Dancing the Twist in Bamako
LENGTH: 129 minutes
DIRECTOR: Robert Guediguian
Opening night at the Milan African, Asian, and South American IFF; Valladolid IFF, nominee for Golden Spike Award for Best Film
It is 1962, and Mali has just gained its independence from France and established a socialist government under Modibo Keita. In this environment, a passionate and impetuous love affair evolves between two youths, Samba(Stephane Bak, child prodigy of contemporary French film), an idealistic young socialist, and the spirited Lara (superbly acted by Alicia da Luz) who is running from an abusive arranged marriage. Through the filter of their affair, director Robert Guediguianreveals the many tensions in the society at this little-known moment of social change: socialism and the introduction of communal farming(for village tax purposes) versus the powerful capitalist interests of the traders; women’s rights versus traditional arranged marriages where ‘rape does not exist within marriage’; the authority of the elders versus that of the new order. Uncoupled from Western ideas about the evils of Socialism, the film gives a voice to both sides: both systems are Western imports from a Malian point of view, and in this way, the film is true to its time and place. The story was inspired by the photographs of 60’s Malian photographer Malick Sidibe and is nourished by the enthusiasm and naivety of youth set against the political realities of the time.
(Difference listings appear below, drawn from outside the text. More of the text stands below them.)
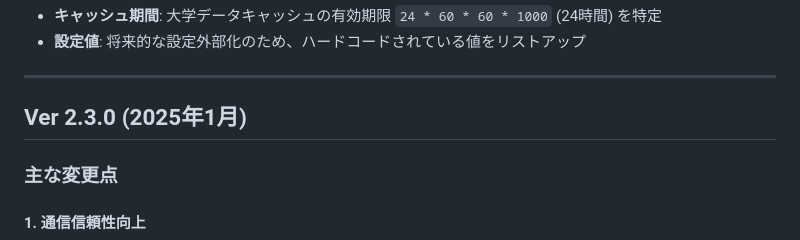
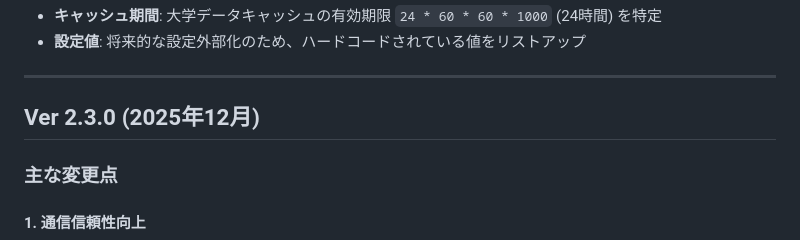
Before and after one commit to suzukishigeru4b/juken-survey-public, a Markdown page: VERSION_CHANGES.md, the part around the change. Drawn GitHub-style.

```diff
--- a/VERSION_CHANGES.md
+++ b/VERSION_CHANGES.md
@@ -23,7 +23,7 @@
 
 ---
 
-## Ver 2.3.0 (2025年1月)
+## Ver 2.3.0 (2025年12月)
 
 ### 主な変更点
 
```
“A dive into the past, punctuated by a multitude of hits from the early ’60s whose fragrance of effervescent happiness is tinged with nostalgia and tragedy, like a challenge to time and the dictates of the mind.” – Fabien Lemercier of Cineuropa